→ Exercise goal: Those lines of the records that contain "config" are to be located and copied.

→ Data in this exercise:
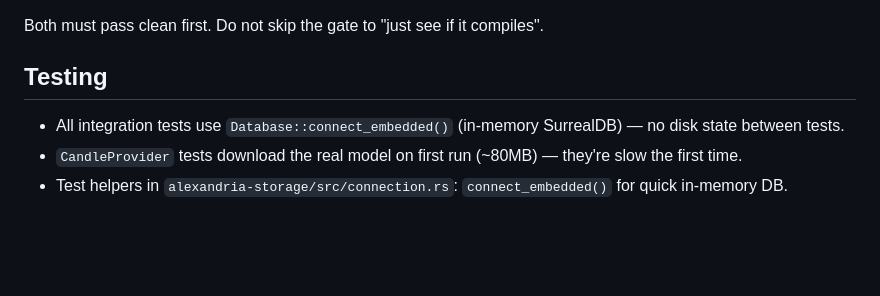
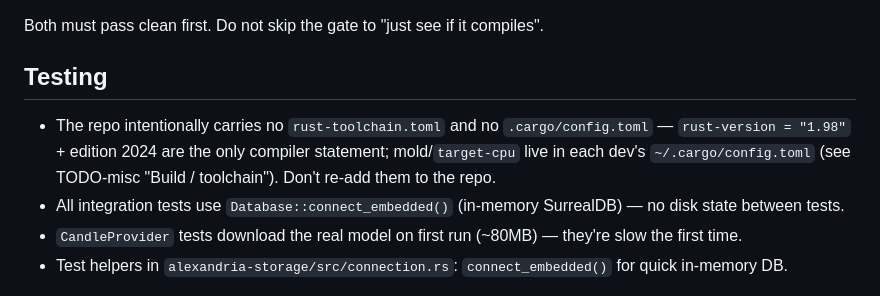
Before and after one commit to cebarks/alexandria, a Markdown page: CLAUDE.md, the part around the change. Drawn GitHub-style; blank space fills up the shorter version.

Commit message:
docs: record that repo carries no toolchain/linker config on purpose
rust-version=1.98 + edition 2024 are the only compiler statement in-tree;
mold and target-cpu are per-machine ~/.cargo/config.toml concerns. Notes it
in CLAUDE.md so nobody re-adds rust-toolchain.toml or .cargo/config.toml.

```diff
--- a/CLAUDE.md
+++ b/CLAUDE.md
@@ -51,6 +51,7 @@ Both must pass clean first. Do not skip the gate to "just see if it compiles".
 
 ## Testing
 
+- The repo intentionally carries no `rust-toolchain.toml` and no `.cargo/config.toml` — `rust-version = "1.98"` + edition 2024 are the only compiler statement; mold/`target-cpu` live in each dev's `~/.cargo/config.toml` (see TODO-misc "Build / toolchain"). Don't re-add them to the repo.
 - All integration tests use `Database::connect_embedded()` (in-memory SurrealDB) — no disk state between tests.
 - `CandleProvider` tests download the real model on first run (~80MB) — they're slow the first time.
 - Test helpers in `alexandria-storage/src/connection.rs`: `connect_embedded()` for quick in-memory DB.
```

→ Exercise solution:
docs: record that repo carries no toolchain/linker config on purpose
mold and target-cpu are per-machine ~/.cargo/config.toml concerns. Notes it
in CLAUDE.md so nobody re-adds rust-toolchain.toml or .cargo/config.toml.
+- The repo intentionally carries no `rust-toolchain.toml` and no `.cargo/config.toml` — `rust-version = "1.98"` + edition 2024 are the only compiler statement; mold/`target-cpu` live in each dev's `~/.cargo/config.toml` (see TODO-misc "Build / toolchain"). Don't re-add them to the repo.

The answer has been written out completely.